[Records from a collection]
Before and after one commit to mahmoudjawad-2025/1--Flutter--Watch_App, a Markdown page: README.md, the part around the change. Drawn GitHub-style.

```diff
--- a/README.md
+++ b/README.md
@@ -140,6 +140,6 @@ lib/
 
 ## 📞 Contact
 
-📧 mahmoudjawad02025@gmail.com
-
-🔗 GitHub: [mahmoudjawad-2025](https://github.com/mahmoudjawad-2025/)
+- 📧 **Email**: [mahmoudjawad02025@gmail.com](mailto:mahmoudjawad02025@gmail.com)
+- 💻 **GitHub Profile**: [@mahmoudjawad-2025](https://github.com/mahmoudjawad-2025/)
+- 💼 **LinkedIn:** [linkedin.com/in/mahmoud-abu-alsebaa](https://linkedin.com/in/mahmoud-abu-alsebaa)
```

--

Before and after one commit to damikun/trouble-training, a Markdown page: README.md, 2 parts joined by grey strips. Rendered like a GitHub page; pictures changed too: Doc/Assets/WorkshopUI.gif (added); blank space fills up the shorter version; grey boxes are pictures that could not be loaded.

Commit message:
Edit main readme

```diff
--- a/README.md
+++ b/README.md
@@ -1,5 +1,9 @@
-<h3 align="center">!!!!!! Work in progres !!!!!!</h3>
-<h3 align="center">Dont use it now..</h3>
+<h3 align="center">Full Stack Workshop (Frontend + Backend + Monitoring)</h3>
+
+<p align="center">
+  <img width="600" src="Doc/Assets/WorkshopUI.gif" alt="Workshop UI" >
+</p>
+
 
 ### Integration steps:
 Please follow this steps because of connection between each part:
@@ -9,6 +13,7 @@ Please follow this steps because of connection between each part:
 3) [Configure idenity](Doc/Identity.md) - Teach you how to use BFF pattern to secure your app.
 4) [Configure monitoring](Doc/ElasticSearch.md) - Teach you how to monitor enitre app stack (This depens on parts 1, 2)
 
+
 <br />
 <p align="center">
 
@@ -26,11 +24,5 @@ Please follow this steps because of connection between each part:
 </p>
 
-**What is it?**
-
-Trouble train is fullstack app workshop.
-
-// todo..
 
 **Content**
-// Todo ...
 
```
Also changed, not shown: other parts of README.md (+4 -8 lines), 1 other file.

- What is expected
Extract every line from the records above that contains the word "align".

- Answer section
-<h3 align="center">!!!!!! Work in progres !!!!!!</h3>
-<h3 align="center">Dont use it now..</h3>
+<h3 align="center">Full Stack Workshop (Frontend + Backend + Monitoring)</h3>
+<p align="center">
 <p align="center">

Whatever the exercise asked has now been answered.